Exercise: Scan the following data for lines with "shown" and state how many there are, as a number only.

Excerpts from a dataset
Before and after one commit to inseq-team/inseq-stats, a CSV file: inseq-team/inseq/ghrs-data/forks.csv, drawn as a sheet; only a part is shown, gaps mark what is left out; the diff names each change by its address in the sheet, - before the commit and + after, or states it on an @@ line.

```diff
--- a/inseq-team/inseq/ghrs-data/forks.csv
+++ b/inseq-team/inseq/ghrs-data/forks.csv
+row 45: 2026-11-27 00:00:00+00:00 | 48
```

--

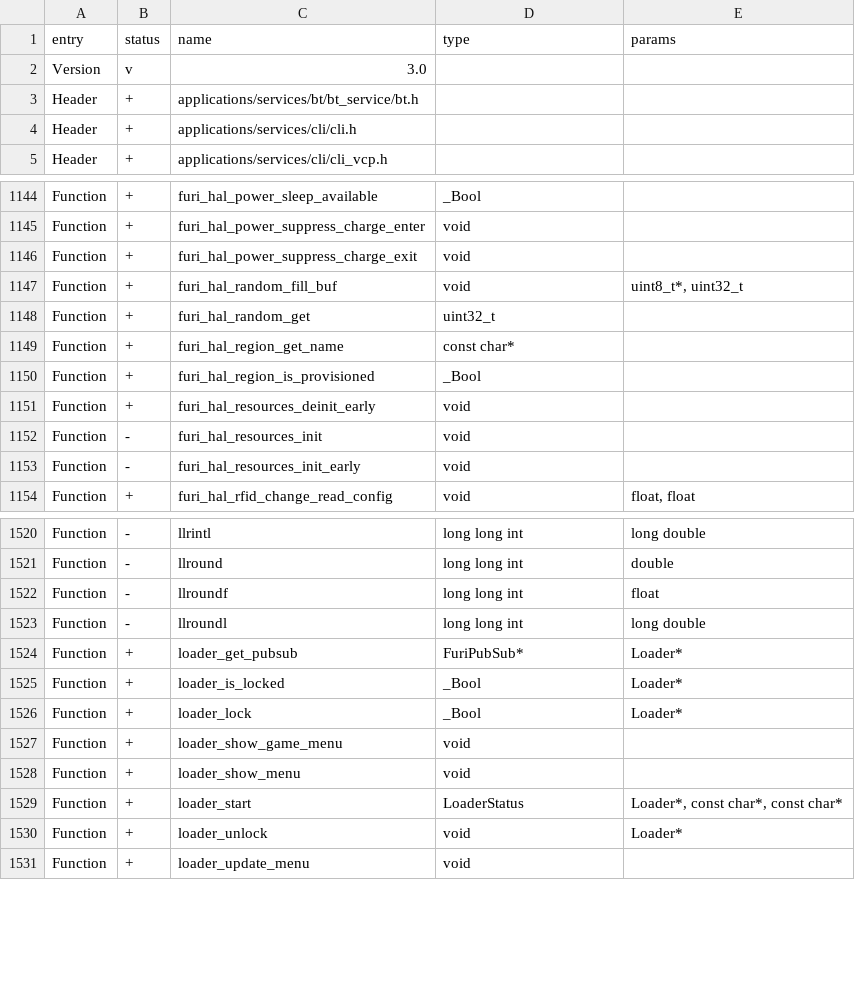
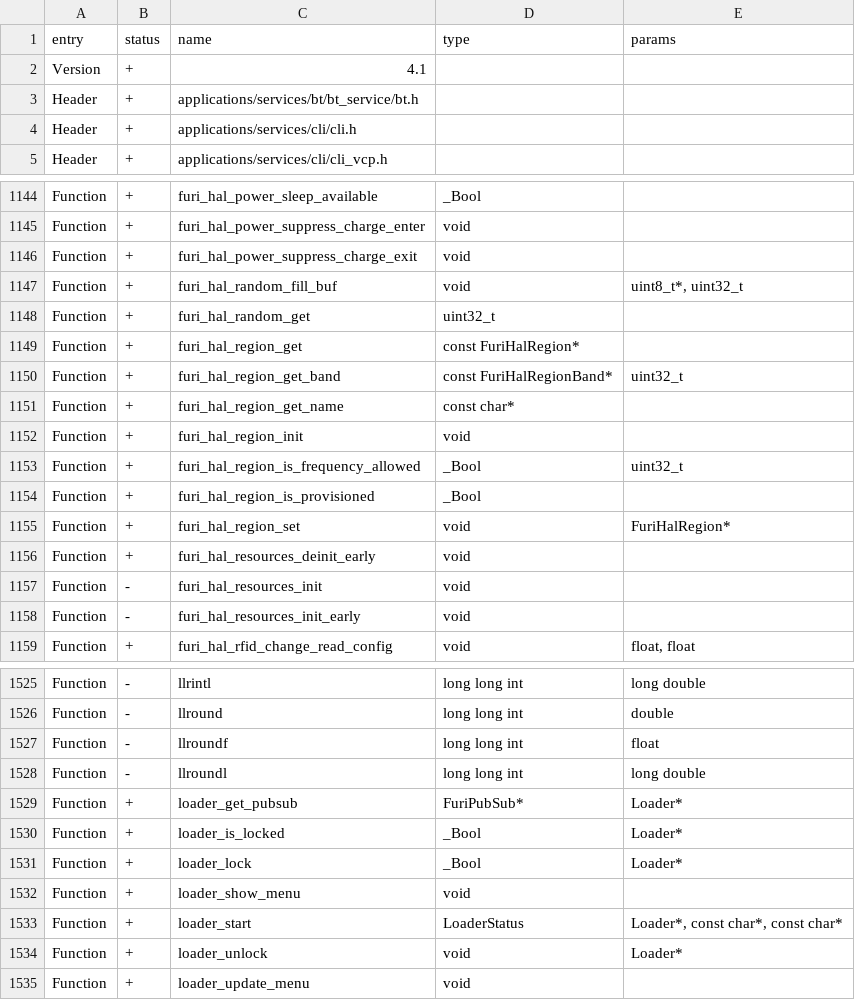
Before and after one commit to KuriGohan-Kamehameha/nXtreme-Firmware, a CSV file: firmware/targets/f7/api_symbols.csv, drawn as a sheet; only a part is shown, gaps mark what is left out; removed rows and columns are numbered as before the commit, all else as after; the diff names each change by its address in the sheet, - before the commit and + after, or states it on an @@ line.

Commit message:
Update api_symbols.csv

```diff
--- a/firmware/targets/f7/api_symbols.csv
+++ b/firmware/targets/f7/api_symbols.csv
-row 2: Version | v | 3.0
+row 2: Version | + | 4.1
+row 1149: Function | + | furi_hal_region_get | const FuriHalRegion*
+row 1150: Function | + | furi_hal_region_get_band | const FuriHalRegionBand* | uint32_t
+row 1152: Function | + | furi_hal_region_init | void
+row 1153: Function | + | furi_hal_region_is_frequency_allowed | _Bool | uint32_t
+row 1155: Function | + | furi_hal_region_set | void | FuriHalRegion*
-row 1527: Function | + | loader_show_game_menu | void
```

---

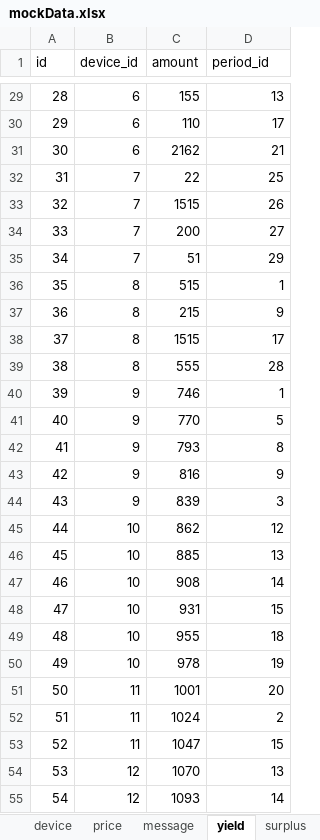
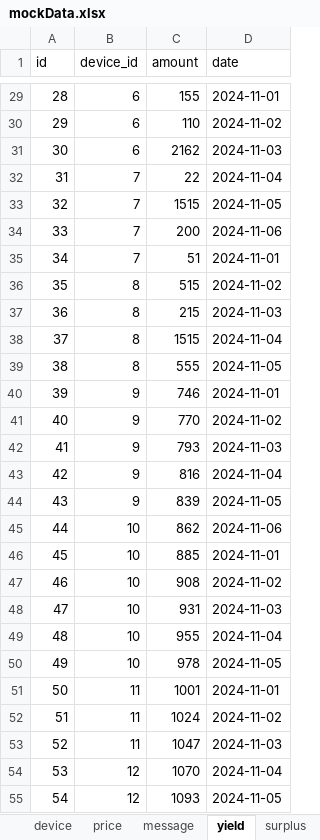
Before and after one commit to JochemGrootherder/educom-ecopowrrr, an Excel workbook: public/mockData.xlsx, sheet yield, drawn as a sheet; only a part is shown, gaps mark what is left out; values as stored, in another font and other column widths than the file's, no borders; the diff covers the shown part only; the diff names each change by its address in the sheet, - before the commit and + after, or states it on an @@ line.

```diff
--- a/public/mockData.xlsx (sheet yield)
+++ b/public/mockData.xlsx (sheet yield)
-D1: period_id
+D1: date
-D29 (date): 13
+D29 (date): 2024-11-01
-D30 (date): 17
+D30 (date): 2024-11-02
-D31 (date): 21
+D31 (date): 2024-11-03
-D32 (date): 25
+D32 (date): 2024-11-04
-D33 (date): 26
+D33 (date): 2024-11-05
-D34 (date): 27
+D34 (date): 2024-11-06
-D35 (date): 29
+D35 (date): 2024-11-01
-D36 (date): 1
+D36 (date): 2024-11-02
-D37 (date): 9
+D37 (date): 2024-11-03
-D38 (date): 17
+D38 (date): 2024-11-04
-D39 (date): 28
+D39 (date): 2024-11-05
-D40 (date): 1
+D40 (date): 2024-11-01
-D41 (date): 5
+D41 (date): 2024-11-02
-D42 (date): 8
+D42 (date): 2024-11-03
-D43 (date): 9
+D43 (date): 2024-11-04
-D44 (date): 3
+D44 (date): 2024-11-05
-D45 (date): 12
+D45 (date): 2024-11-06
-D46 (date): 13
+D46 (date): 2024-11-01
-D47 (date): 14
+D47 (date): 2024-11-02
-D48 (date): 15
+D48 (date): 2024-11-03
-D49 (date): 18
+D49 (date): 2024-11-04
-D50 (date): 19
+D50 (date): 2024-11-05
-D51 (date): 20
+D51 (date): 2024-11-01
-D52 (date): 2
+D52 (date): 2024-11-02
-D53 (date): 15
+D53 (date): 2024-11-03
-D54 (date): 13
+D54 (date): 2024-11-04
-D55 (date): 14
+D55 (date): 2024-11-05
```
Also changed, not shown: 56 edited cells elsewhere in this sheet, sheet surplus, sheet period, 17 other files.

Result of this exercise: 4